**Problem to solve:** Using the data below, copy every line that contains the word "output".

**Records for the exercise:**
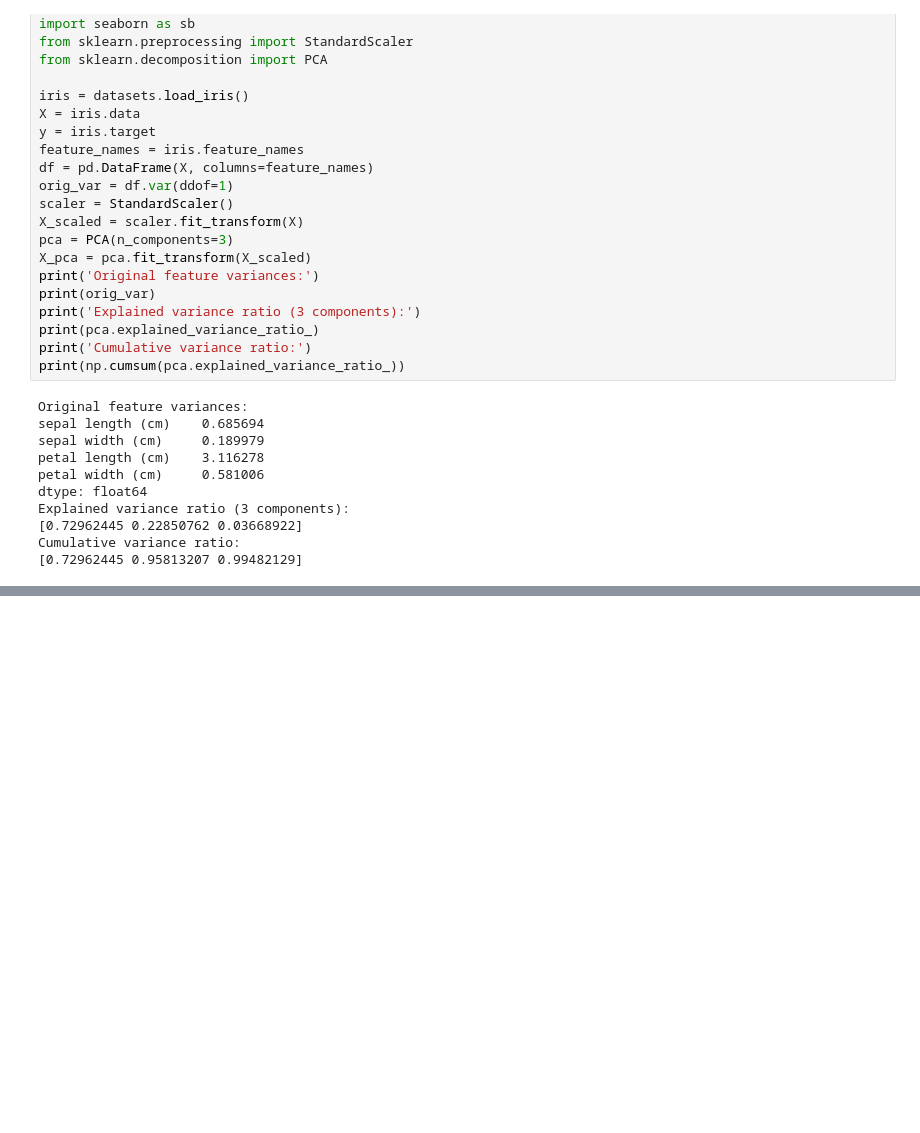
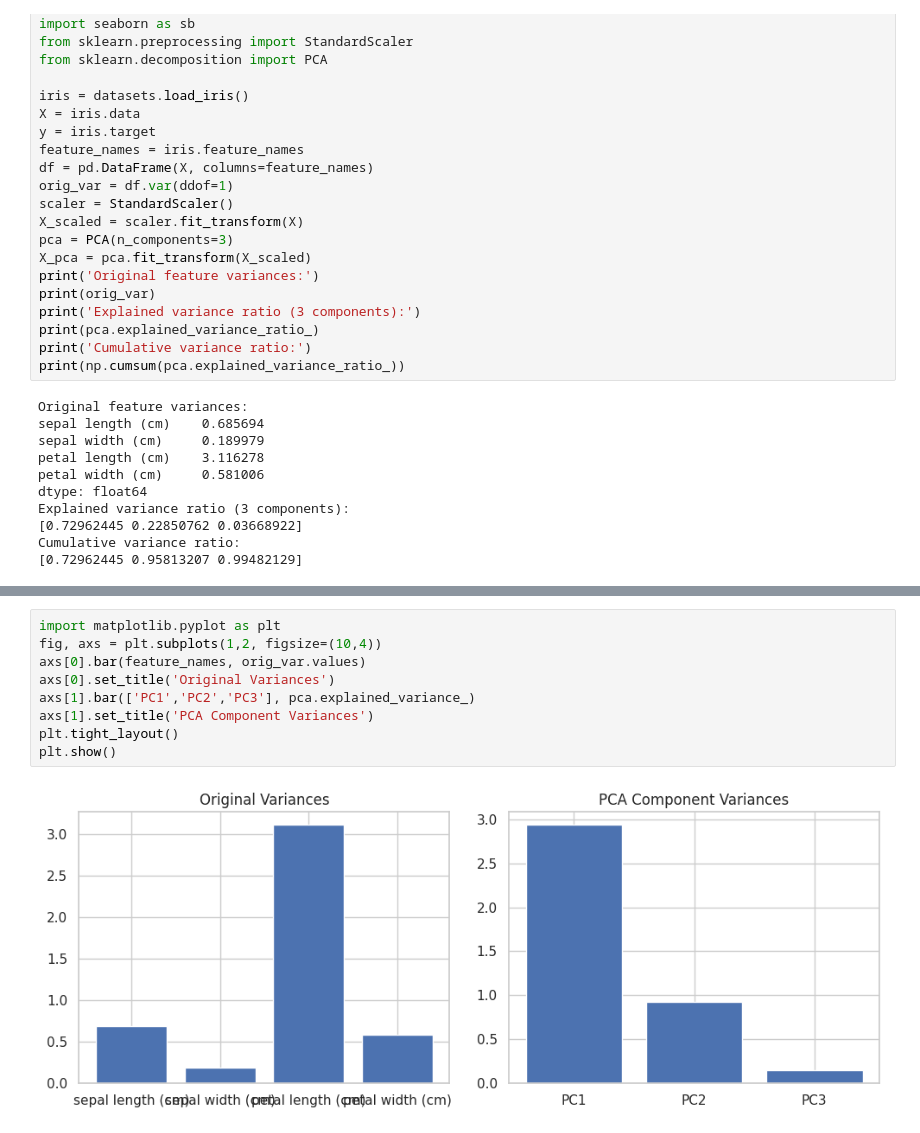
Before and after one commit to aibelbin/aidsLab, a Jupyter notebook: Day6/pca_feature_reduction.ipynb, the cells around one changed output, grey strips where cells are left out. Drawn from its saved outputs; the diff is of its cells as text; blank space fills up the shorter version.

```diff
--- a/Day6/pca_feature_reduction.ipynb
+++ b/Day6/pca_feature_reduction.ipynb
@@ -46,0 +49,11 @@ plt.show()
+# %%
+import matplotlib.pyplot as plt
+fig, axs = plt.subplots(1,2, figsize=(10,4))
+axs[0].bar(feature_names, orig_var.values)
+axs[0].set_title('Original Variances')
+axs[1].bar(['PC1','PC2','PC3'], pca.explained_variance_)
+axs[1].set_title('PCA Component Variances')
+plt.tight_layout()
+plt.show()
+# %% [output]
+[figure, added]
```
Also changed, not shown: parts of 1 cell of this notebook.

**Solution below:**
Before and after one commit to aibelbin/aidsLab, a Jupyter notebook: Day6/pca_feature_reduction.ipynb, the cells around one changed output, grey strips where cells are left out. Drawn from its saved outputs; the diff is of its cells as text; blank space fills up the shorter version.
+# %% [output]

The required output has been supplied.